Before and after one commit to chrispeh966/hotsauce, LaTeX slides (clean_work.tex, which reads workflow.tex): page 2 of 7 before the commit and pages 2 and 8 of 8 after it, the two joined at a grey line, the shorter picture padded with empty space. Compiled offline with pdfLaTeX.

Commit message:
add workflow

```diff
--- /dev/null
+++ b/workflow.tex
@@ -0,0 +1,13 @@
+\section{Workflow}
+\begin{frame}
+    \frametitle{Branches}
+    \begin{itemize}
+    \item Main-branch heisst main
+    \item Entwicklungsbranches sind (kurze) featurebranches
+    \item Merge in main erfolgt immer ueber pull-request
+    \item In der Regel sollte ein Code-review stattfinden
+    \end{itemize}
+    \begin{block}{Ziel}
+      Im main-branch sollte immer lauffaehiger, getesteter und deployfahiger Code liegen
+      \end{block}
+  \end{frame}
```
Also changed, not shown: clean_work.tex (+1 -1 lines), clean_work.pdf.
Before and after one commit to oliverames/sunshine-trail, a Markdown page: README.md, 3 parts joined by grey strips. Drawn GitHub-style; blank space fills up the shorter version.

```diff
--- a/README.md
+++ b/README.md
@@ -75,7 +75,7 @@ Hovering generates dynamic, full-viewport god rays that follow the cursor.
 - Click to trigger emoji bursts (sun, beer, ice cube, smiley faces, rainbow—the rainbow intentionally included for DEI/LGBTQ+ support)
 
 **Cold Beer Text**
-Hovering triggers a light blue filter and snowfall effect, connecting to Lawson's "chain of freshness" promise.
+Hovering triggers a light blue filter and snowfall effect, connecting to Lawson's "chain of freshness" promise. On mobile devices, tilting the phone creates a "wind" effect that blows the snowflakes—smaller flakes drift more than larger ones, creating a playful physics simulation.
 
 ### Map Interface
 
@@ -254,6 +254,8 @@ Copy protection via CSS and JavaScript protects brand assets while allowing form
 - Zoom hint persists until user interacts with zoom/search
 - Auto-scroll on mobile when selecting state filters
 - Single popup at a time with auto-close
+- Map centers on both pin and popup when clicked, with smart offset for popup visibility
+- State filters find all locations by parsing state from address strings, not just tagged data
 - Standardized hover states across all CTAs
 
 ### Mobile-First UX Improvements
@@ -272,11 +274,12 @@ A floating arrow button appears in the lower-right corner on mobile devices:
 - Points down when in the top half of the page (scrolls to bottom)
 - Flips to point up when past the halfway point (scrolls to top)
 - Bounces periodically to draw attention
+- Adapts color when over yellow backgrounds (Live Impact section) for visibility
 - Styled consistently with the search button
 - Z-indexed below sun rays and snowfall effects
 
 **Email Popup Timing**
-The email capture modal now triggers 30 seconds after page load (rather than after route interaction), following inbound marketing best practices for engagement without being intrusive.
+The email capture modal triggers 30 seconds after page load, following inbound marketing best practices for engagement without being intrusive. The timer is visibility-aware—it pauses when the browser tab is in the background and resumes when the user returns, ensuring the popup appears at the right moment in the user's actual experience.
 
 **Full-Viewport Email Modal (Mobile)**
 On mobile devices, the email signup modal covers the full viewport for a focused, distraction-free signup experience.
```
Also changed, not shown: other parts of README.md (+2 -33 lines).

What to do
From the listing, reproduce every line where the word "after" is present.

Written response
Before and after one commit to chrispeh966/hotsauce, LaTeX slides (clean_work.tex, which reads workflow.tex): page 2 of 7 before the commit and pages 2 and 8 of 8 after it, the two joined at a grey line, the shorter picture padded with empty space. Compiled offline with pdfLaTeX.
Before and after one commit to oliverames/sunshine-trail, a Markdown page: README.md, 3 parts joined by grey strips. Drawn GitHub-style; blank space fills up the shorter version.
-The email capture modal now triggers 30 seconds after page load (rather than after route interaction), following inbound marketing best practices for engagement without being intrusive.
+The email capture modal triggers 30 seconds after page load, following inbound marketing best practices for engagement without being intrusive. The timer is visibility-aware—it pauses when the browser tab is in the background and resumes when the user returns, ensuring the popup appears at the right moment in the user's actual experience.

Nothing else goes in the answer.